┌──

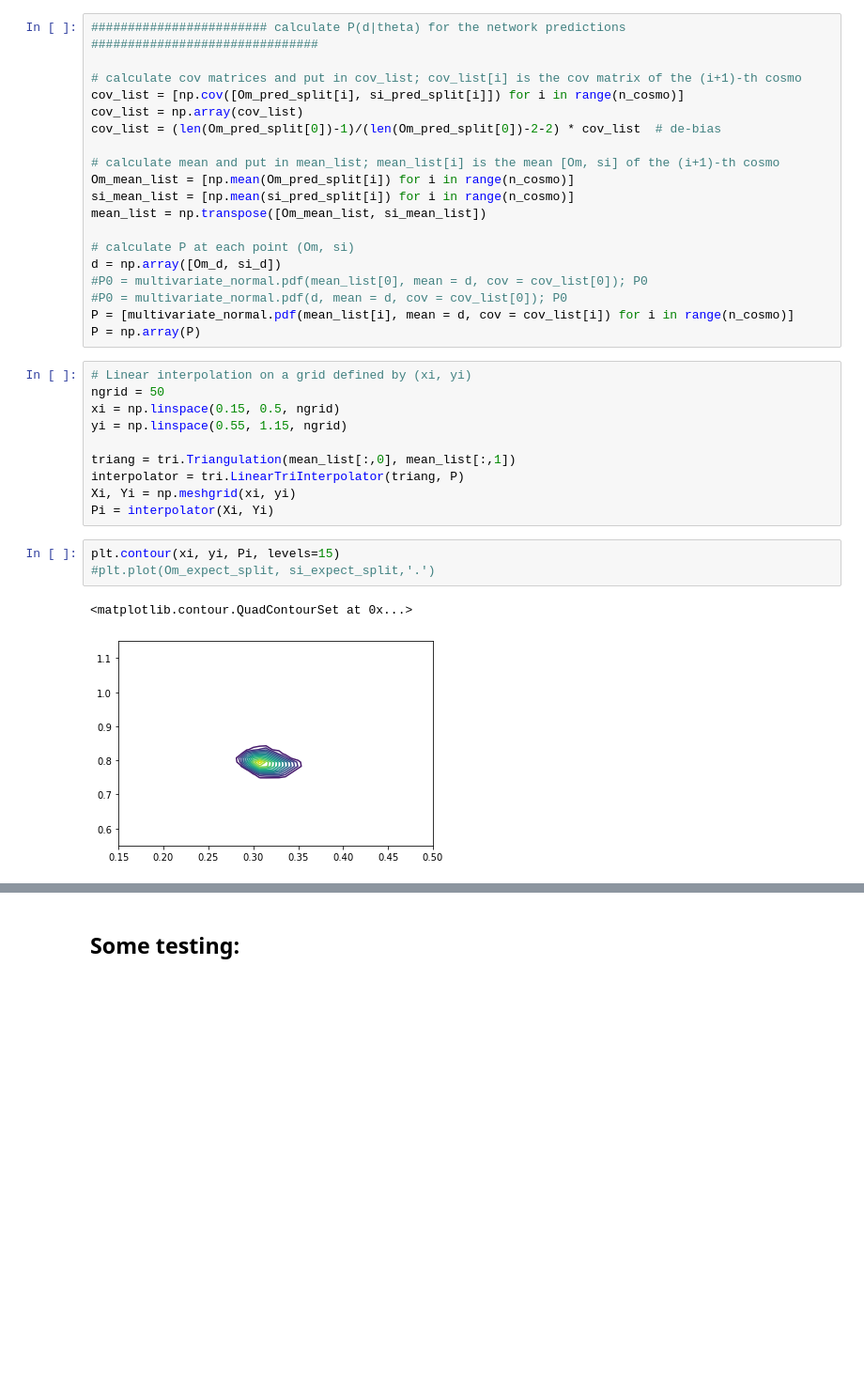
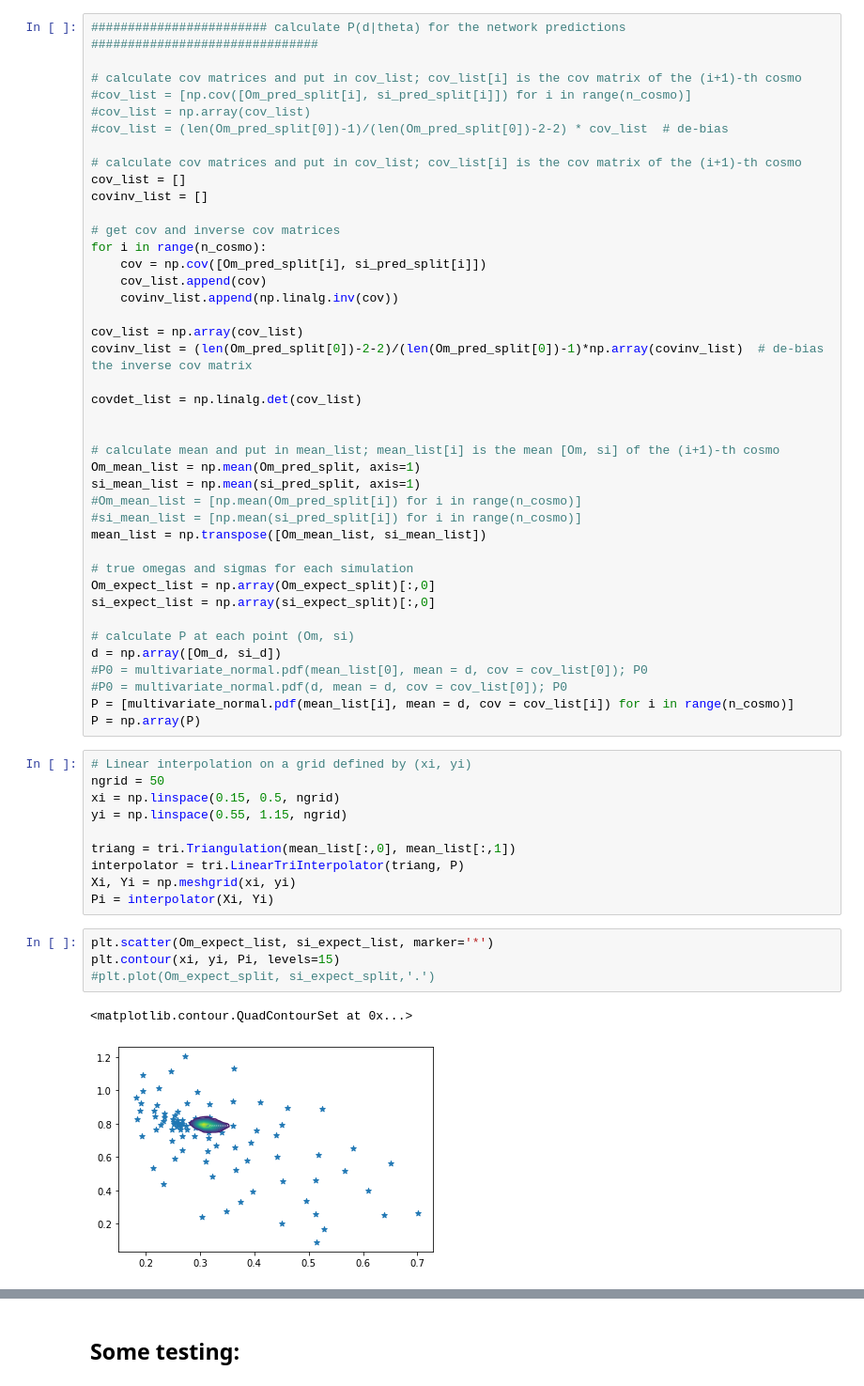
Before and after one commit to tianliwng/CNN-plus-weak-lensing, a Jupyter notebook: likelihood_CNN.ipynb, the cells around one changed output, grey strips where cells are left out. Shown at 94% size. Cells and saved outputs as stored; diff of their text form; blank space fills up the shorter version.

```diff
--- a/likelihood_CNN.ipynb
+++ b/likelihood_CNN.ipynb
@@ -31,14 +33,36 @@ si_pred_split = np.array_split(si_pred, n_cosmo)
 ######################## calculate P(d|theta) for the network predictions ###############################
 
 # calculate cov matrices and put in cov_list; cov_list[i] is the cov matrix of the (i+1)-th cosmo
-cov_list = [np.cov([Om_pred_split[i], si_pred_split[i]]) for i in range(n_cosmo)]
+#cov_list = [np.cov([Om_pred_split[i], si_pred_split[i]]) for i in range(n_cosmo)]
+#cov_list = np.array(cov_list)
+#cov_list = (len(Om_pred_split[0])-1)/(len(Om_pred_split[0])-2-2) * cov_list  # de-bias
+
+# calculate cov matrices and put in cov_list; cov_list[i] is the cov matrix of the (i+1)-th cosmo
+cov_list = []
+covinv_list = []
+
+# get cov and inverse cov matrices
+for i in range(n_cosmo):
+    cov = np.cov([Om_pred_split[i], si_pred_split[i]])
+    cov_list.append(cov)
+    covinv_list.append(np.linalg.inv(cov))
+
 cov_list = np.array(cov_list)
-cov_list = (len(Om_pred_split[0])-1)/(len(Om_pred_split[0])-2-2) * cov_list  # de-bias
+covinv_list = (len(Om_pred_split[0])-2-2)/(len(Om_pred_split[0])-1)*np.array(covinv_list)  # de-bias the inverse cov matrix
+
+covdet_list = np.linalg.det(cov_list)
+
 
 # calculate mean and put in mean_list; mean_list[i] is the mean [Om, si] of the (i+1)-th cosmo
-Om_mean_list = [np.mean(Om_pred_split[i]) for i in range(n_cosmo)]
-si_mean_list = [np.mean(si_pred_split[i]) for i in range(n_cosmo)]
+Om_mean_list = np.mean(Om_pred_split, axis=1)
+si_mean_list = np.mean(si_pred_split, axis=1)
+#Om_mean_list = [np.mean(Om_pred_split[i]) for i in range(n_cosmo)]
+#si_mean_list = [np.mean(si_pred_split[i]) for i in range(n_cosmo)]
 mean_list = np.transpose([Om_mean_list, si_mean_list])
+
+# true omegas and sigmas for each simulation
+Om_expect_list = np.array(Om_expect_split)[:,0]
+si_expect_list = np.array(si_expect_split)[:,0]
 
 # calculate P at each point (Om, si)
 d = np.array([Om_d, si_d])
@@ -57,8 +81,9 @@ interpolator = tri.LinearTriInterpolator(triang, P)
 Xi, Yi = np.meshgrid(xi, yi)
 Pi = interpolator(Xi, Yi)
 # %%
+plt.scatter(Om_expect_list, si_expect_list, marker='*')
 plt.contour(xi, yi, Pi, levels=15)
 #plt.plot(Om_expect_split, si_expect_split,'.')
 # %% [output]
 <matplotlib.contour.QuadContourSet at 0x...>
-[figure, old version]
+[figure, new version]
```
Also changed, not shown: parts of 5 cells of this notebook.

└──

:: WHAT THE TASK ASKS ::
One number only, please: the count of lines in the data that hold the word "range".

:: RESPONSE BELOW ::
7